The short answer: There is none.
For handicap purposes, the USGA imposes stroke limits (called Equitable Stroke Control, or ESC) to prevent golfers from sandbagging one hole to keep their handicaps high. Thus, when you enter a score into MyScorecard, we ask you to adjust that score for any holes where your strokes exceed that limit.
However, when you’re on the course, there is no “maximum” to take. Even a professional golfer can run up scores into the double digits. And just to prove a point, back in April of this year, Tour Player Kevin Na posted a 16 on the par 4 ninth hole at the Valero Texas Open.
You may have had a tough day out on the golf course, but here’s something to keep in the back of your head.
Despite decades of scientific improvements in clubs and balls, more physical training, and all sorts of new ideas on improving your swing, the average golf score remains the same: around 100 for 18 holes.
However, for MyScorecard members, that number is between 90 and 91 (for reference, the average handicap is just under 16). Some people may attribute it to the Hawthorne effect, which is at least partially true, but we attribute at least a portion of it to the fact that our members are just better.
So do a little dance – you deserve it.
We will sometimes choose some of the more interesting questions asked by our members to share with you. Our most recent one comes from a member who shot a 70 on a course with a rating of 71.3 and slope of 132 (something we can all aspire to). When entering his score into MyScorecard, the differential read -1.1, which was actually less than the -1.3 the difference between the score (70) and course rating (71.3). Wouldn’t you expect that if you played a harder course, it should be greater than the difference of the rating and score? Continue reading
From time to time we receive questions from members about using their average score as a proxy for their golf handicap, particularly for competitions among golfers. We do not recommend this
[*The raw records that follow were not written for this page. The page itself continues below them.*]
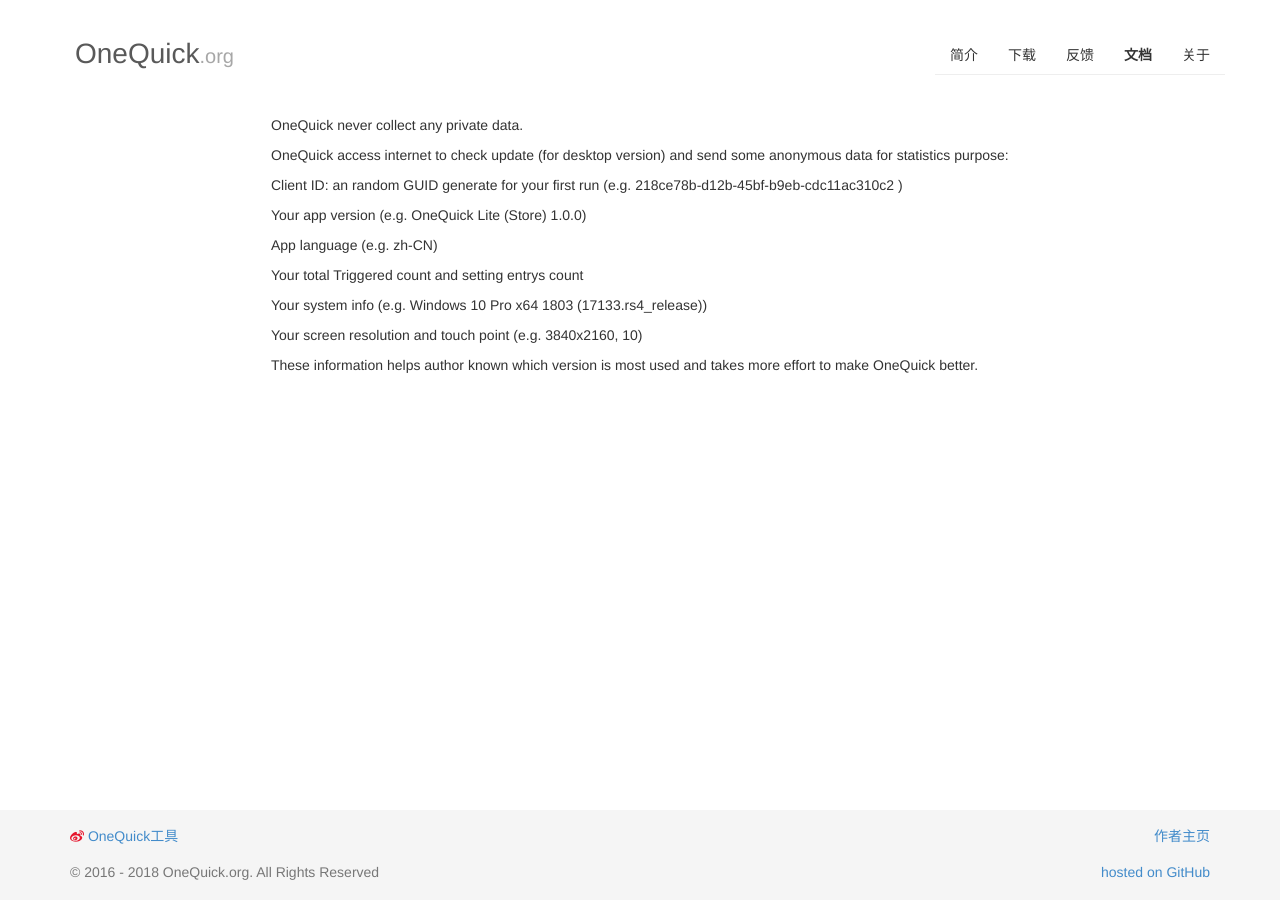
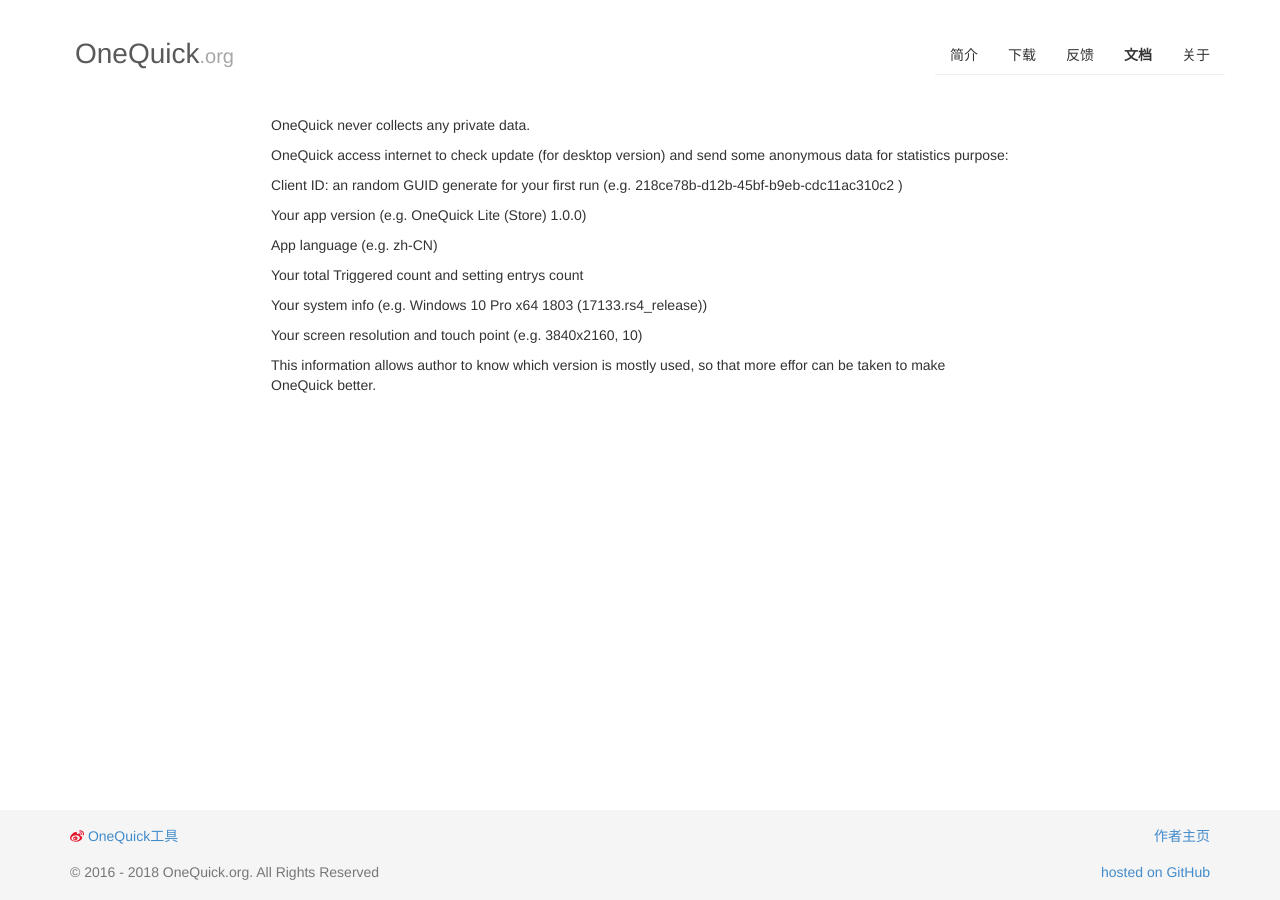
Before and after one commit to OneQuick/OneQuick.github.io-v1-legacy, a Jekyll site: the page built from privacy-policy.md, in a window 1280 px wide. Built offline with Jekyll 4.4.1, drawn with Linux system fonts in a browser that asks for light colours.

Commit message:
no message

```diff
--- a/privacy-policy.md
+++ b/privacy-policy.md
@@ -4,7 +4,7 @@
 active: docs
 ---
 
-OneQuick never collect any private data.
+OneQuick never collects any private data.
 
 OneQuick access internet to check update (for desktop version) and send some anonymous data for statistics purpose:
 
@@ -21,4 +21,4 @@
 
 Your screen resolution and touch point (e.g. 3840x2160, 10)
 
-These information helps author known which version is most used and takes more effort to make OneQuick better.
+This information allows author to know which version is mostly used, so that more effor can be taken to make OneQuick better.
```
Also changed, not shown: download.md (+3 -4 lines).
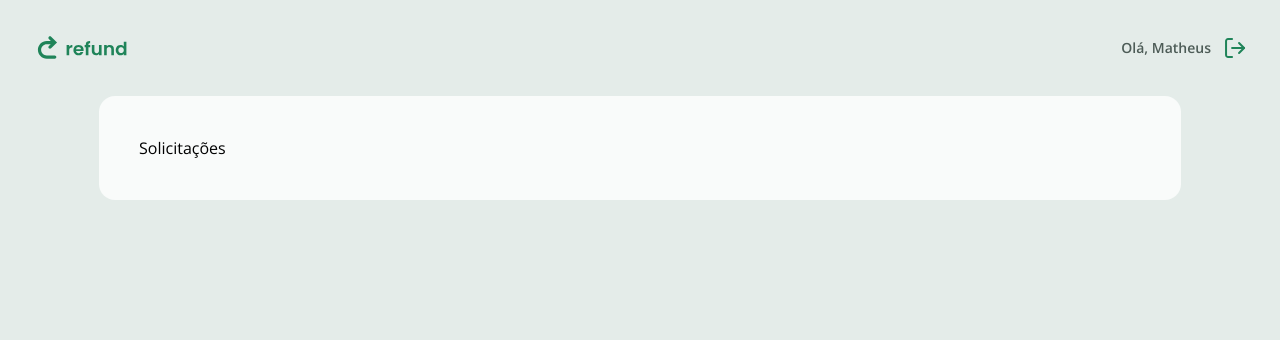
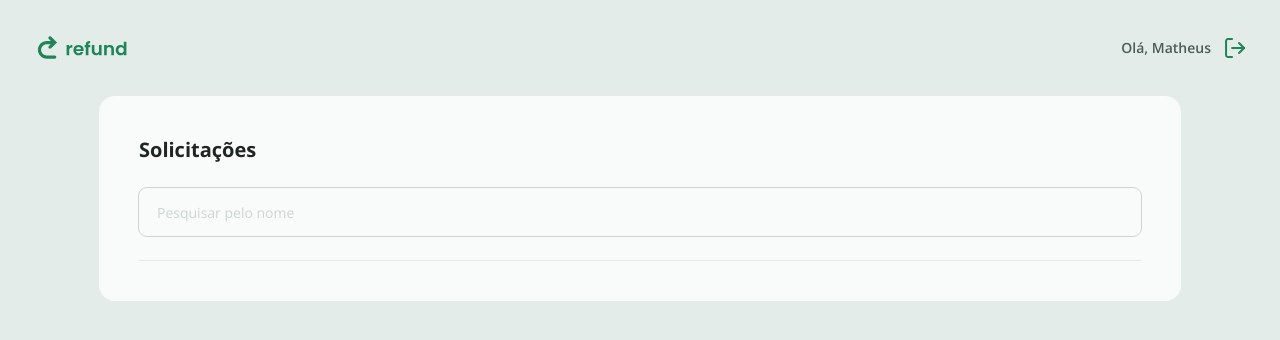
Before and after one commit to Matheus-AlvesCS/refund-interface, a React (Vite) app: page / in a window 1280 px wide. Shown: the top 340 px of the page. Built offline with nearby package versions, Linux system fonts and the light colour scheme.

Commit message:
feat(dashboard): implement search input into dashboard

```diff
--- a/src/pages/Dashboard.tsx
+++ b/src/pages/Dashboard.tsx
@@ -1,3 +1,29 @@
+import { useState } from "react"
+
+import { Input } from "../components/Input"
+
 export function Dashboard() {
-  return <h1>Solicitações</h1>
+  const [search, setSearch] = useState("")
+
+  function fetchUsers(e: React.SubmitEvent) {
+    e.preventDefault()
+
+    console.log(search)
+  }
+
+  return (
+    <div>
+      <h1 className="text-gray-100 text-xl font-bold">Solicitações</h1>
+
+      <form
+        onSubmit={fetchUsers}
+        className="flex items-center justify-between gap-3 mt-6 pb-6 border-b border-b-gray-400"
+      >
+        <Input
+          placeholder="Pesquisar pelo nome"
+          onChange={(e) => setSearch(e.target.value)}
+        />
+      </form>
+    </div>
+  )
 }
```
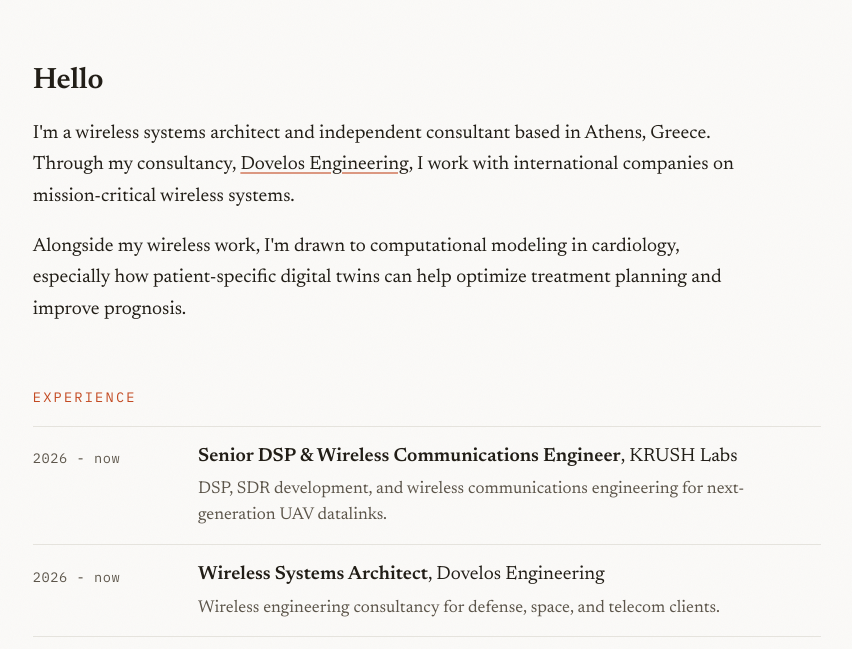
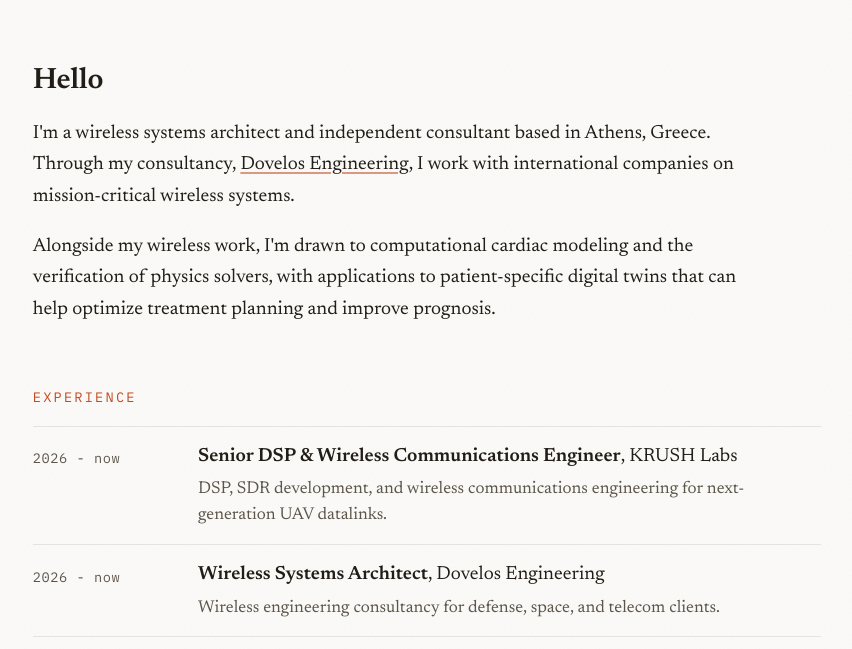
Before and after one commit to kostisdov/kostisdov.github.io, an Astro site: page /about in a window 1280 px wide. Shown: the part 78-727 px from the top of the page, without its empty margins (213-1065 px from the left). Built offline with nearby package versions, Linux system fonts and the light colour scheme; Astro itself is replaced by a stand-in of ours.

Commit message:
Add solver verification to the About interest line

```diff
--- a/src/pages/about.astro
+++ b/src/pages/about.astro
@@ -52,8 +52,9 @@ const projects = [
         companies on mission-critical wireless systems.
       </p>
       <p style="margin-bottom: 0;">
-        Alongside my wireless work, I'm drawn to computational modeling in cardiology, especially
-        how patient-specific digital twins can help optimize treatment planning and improve prognosis.
+        Alongside my wireless work, I'm drawn to computational cardiac modeling and the verification of
+        physics solvers, with applications to patient-specific digital twins that can help optimize
+        treatment planning and improve prognosis.
       </p>
     </article>
   </section>
```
There is one big benefit and one big drawback to using the handicap system versus average golf score. The biggest benefit Continue reading